(Records drawn from a dataset)
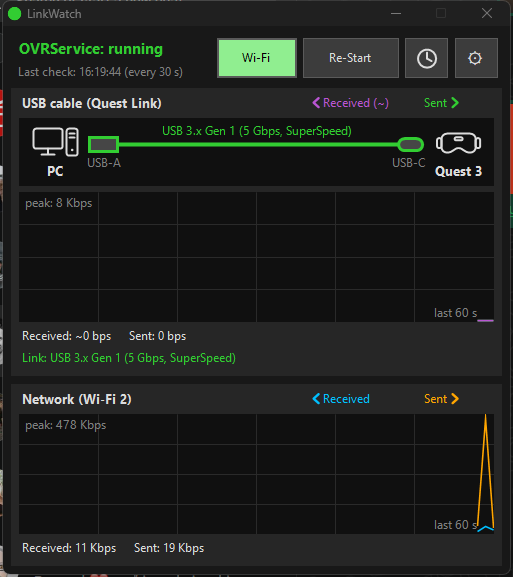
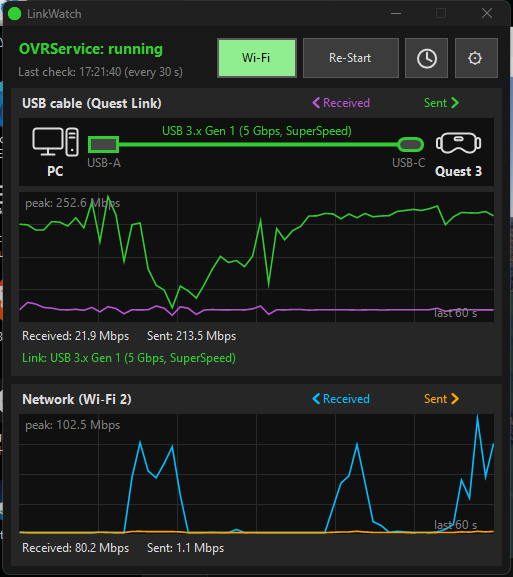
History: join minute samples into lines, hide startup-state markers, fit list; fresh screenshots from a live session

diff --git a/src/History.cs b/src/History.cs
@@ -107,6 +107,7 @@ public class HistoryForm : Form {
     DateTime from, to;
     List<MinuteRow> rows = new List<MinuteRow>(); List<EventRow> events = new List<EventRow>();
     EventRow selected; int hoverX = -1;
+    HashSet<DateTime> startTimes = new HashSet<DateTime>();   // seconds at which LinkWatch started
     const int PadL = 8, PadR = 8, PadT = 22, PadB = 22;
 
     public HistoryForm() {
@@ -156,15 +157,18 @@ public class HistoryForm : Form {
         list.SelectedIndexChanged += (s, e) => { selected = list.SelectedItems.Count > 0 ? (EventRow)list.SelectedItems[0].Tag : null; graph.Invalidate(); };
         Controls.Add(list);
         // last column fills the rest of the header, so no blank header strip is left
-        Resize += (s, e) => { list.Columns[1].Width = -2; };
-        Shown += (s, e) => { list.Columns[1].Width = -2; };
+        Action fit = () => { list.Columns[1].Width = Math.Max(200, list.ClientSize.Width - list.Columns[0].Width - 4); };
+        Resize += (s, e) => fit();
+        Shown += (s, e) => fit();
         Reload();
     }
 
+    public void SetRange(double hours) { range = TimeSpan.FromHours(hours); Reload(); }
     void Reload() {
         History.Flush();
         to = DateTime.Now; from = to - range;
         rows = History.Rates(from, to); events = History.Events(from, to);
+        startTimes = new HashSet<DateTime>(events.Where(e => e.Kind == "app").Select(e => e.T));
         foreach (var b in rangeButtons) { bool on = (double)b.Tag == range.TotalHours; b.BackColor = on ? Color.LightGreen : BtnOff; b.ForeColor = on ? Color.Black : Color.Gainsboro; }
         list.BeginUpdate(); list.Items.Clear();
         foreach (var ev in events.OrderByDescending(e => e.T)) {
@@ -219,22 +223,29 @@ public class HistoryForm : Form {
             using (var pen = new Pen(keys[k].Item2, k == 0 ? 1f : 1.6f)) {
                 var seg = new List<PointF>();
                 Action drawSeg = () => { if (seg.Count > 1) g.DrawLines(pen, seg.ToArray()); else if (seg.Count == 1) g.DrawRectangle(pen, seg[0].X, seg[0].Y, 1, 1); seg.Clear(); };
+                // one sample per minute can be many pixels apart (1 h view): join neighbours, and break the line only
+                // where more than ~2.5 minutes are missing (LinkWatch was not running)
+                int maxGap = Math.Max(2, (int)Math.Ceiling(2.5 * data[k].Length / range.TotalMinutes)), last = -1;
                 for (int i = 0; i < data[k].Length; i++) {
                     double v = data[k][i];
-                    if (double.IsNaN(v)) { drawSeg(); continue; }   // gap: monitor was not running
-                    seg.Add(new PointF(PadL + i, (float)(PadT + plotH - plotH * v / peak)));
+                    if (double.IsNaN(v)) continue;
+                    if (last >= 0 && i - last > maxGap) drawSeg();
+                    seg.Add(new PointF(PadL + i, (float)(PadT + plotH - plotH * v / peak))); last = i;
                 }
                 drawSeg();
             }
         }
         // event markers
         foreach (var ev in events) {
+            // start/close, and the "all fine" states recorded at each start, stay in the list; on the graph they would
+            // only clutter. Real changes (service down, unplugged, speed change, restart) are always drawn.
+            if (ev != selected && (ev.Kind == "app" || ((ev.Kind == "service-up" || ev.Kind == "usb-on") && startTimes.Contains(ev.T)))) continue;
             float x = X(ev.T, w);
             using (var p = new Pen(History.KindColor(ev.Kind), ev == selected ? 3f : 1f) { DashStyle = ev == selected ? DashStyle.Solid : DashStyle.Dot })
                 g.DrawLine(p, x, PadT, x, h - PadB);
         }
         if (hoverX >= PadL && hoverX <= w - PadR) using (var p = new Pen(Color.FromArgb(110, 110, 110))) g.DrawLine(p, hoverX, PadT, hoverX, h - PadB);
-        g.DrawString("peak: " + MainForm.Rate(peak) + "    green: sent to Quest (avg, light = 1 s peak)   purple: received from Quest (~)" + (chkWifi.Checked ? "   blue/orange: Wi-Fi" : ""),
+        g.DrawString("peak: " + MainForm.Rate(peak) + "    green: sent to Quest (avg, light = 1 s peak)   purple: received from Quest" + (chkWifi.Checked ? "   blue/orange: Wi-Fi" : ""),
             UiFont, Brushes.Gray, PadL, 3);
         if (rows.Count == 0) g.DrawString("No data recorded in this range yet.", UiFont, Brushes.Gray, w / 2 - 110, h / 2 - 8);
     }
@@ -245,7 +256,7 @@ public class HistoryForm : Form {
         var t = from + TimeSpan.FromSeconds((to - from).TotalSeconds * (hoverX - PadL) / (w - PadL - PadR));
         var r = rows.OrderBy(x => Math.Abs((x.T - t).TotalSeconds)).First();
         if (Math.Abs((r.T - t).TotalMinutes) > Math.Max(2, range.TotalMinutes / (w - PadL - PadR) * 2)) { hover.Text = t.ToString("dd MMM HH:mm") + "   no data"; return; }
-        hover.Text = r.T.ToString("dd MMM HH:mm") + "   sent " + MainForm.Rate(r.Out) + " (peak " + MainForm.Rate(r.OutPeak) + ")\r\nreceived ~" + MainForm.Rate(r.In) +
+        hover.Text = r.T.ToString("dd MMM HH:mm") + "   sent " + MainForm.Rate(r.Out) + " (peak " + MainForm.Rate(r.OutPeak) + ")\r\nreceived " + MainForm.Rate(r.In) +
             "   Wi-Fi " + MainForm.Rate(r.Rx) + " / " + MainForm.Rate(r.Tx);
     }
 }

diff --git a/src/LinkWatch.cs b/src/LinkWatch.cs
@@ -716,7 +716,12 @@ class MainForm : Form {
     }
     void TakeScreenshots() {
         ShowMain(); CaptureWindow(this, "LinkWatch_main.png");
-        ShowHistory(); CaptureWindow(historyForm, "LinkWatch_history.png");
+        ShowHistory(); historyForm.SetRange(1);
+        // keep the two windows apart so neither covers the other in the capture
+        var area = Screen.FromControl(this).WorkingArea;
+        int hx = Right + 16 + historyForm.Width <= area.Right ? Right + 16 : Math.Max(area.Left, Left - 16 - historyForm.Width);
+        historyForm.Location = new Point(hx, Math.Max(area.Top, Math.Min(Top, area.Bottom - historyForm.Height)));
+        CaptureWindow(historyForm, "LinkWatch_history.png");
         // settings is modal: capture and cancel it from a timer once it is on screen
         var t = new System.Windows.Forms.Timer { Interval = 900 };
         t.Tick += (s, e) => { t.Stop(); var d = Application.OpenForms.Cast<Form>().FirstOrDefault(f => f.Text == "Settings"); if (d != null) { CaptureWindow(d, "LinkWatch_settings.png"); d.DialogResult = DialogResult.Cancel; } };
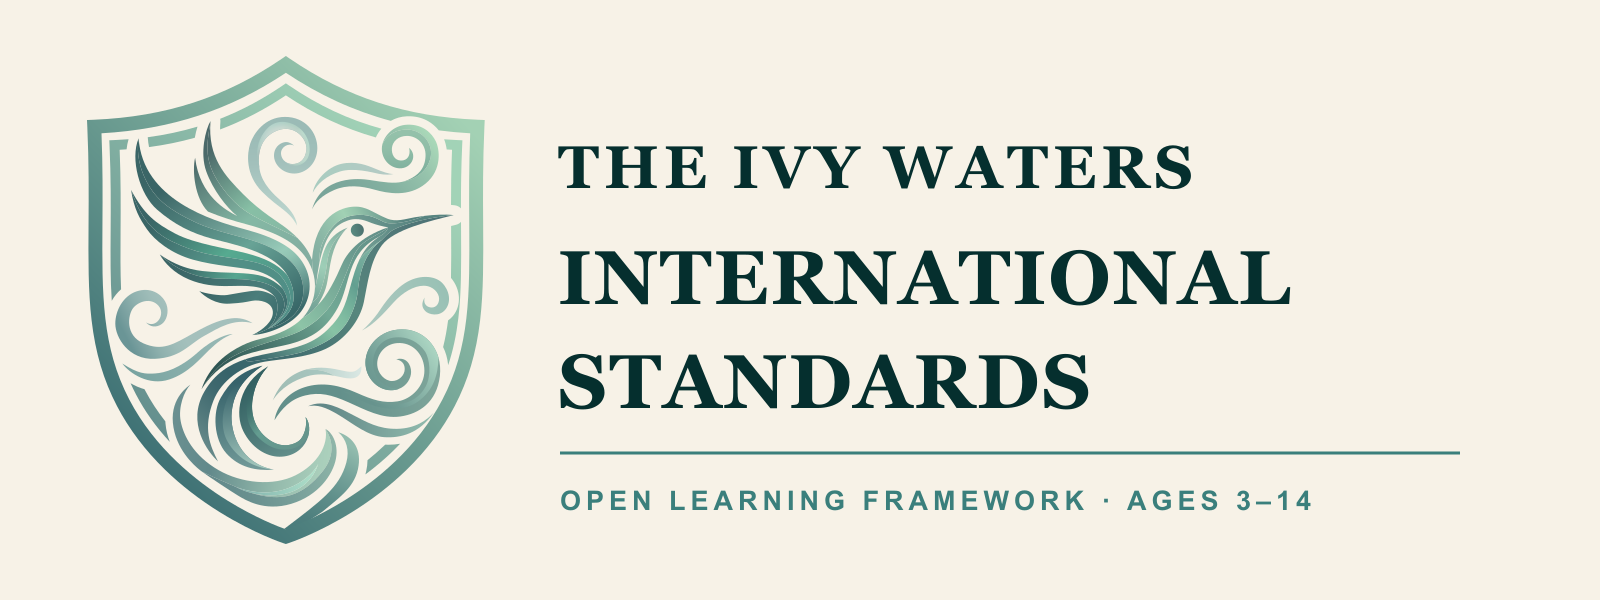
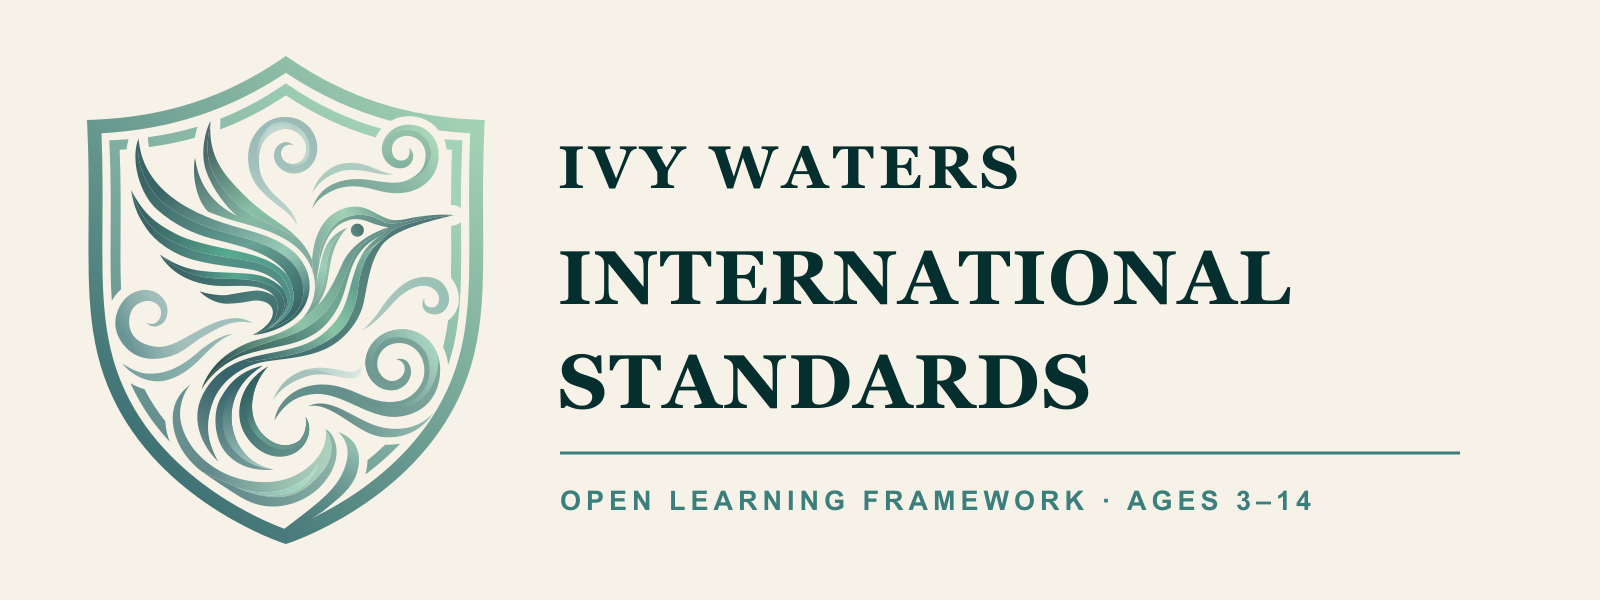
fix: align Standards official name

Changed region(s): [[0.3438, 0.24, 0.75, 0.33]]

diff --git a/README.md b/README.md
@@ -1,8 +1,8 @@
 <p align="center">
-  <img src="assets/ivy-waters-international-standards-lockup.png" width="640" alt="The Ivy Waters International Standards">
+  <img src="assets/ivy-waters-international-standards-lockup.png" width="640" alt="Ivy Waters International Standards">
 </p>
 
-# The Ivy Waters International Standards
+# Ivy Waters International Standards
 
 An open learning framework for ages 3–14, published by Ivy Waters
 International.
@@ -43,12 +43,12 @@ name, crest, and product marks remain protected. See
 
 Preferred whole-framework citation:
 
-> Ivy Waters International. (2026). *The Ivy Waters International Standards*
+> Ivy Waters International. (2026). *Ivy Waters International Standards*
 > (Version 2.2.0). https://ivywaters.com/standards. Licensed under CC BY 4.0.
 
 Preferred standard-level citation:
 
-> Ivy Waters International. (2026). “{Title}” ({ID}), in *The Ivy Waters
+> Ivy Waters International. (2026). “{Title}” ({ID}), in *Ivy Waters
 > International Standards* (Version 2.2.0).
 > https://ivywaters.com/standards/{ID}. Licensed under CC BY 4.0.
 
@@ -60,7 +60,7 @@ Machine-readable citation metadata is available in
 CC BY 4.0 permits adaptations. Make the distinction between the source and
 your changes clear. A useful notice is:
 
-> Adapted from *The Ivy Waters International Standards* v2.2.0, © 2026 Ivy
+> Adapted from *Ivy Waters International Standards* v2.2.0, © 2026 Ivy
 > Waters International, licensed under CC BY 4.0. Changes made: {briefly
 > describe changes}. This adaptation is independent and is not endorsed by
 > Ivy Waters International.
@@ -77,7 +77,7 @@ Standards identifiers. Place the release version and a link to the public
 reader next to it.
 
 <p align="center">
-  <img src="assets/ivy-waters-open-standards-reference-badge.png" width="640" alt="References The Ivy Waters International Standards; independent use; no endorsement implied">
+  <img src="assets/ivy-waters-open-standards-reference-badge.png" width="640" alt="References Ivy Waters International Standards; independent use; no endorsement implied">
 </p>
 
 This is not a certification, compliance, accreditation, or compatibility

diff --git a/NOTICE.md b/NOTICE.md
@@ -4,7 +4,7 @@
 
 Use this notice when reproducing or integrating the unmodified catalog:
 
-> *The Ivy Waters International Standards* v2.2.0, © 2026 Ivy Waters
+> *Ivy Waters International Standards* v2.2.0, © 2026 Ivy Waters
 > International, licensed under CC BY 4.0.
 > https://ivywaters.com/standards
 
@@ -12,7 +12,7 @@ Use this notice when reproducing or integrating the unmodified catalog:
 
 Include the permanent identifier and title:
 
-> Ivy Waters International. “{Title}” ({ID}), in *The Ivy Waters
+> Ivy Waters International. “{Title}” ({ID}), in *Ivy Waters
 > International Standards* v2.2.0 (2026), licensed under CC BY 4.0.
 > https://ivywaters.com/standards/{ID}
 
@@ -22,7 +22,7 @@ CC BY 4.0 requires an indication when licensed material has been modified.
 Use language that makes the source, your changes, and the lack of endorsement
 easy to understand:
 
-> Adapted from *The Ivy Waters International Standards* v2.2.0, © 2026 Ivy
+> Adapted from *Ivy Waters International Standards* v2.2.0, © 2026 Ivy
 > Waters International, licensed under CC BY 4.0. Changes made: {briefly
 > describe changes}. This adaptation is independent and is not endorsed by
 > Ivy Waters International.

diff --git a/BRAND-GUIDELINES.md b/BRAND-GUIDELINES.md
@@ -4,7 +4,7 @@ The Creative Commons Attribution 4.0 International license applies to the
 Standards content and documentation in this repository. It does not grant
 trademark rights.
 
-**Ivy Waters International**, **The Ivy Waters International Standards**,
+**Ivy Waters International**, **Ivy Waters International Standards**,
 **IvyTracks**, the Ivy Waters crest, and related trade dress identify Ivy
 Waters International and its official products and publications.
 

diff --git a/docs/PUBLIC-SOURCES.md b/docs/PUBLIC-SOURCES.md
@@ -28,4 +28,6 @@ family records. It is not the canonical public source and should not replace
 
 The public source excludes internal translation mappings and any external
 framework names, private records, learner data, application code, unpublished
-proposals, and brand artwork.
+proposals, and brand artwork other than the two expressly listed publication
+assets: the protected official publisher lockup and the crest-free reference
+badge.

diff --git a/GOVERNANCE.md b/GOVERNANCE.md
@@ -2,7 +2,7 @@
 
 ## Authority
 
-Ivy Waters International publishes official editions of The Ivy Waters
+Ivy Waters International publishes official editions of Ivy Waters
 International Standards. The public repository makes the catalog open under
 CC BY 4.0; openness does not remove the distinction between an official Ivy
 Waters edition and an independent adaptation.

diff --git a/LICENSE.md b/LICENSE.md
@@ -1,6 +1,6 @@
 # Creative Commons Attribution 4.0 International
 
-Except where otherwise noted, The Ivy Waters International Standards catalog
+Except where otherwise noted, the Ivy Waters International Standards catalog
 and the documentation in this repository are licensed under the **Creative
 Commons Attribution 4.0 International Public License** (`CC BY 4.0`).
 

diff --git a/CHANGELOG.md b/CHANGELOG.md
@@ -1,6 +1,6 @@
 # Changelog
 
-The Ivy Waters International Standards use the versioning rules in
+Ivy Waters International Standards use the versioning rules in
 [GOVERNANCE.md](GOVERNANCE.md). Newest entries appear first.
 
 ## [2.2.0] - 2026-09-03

▶ _Prompt_:
After locating the line with "History.Flush();" above, return that line and every later line through the one with "new HashSet<DateTime>(events.Where(e =>", word for word and with nothing else.

▶ _Your solution_:
         History.Flush();
         to = DateTime.Now; from = to - range;
         rows = History.Rates(from, to); events = History.Events(from, to);
+        startTimes = new HashSet<DateTime>(events.Where(e => e.Kind == "app").Select(e => e.T));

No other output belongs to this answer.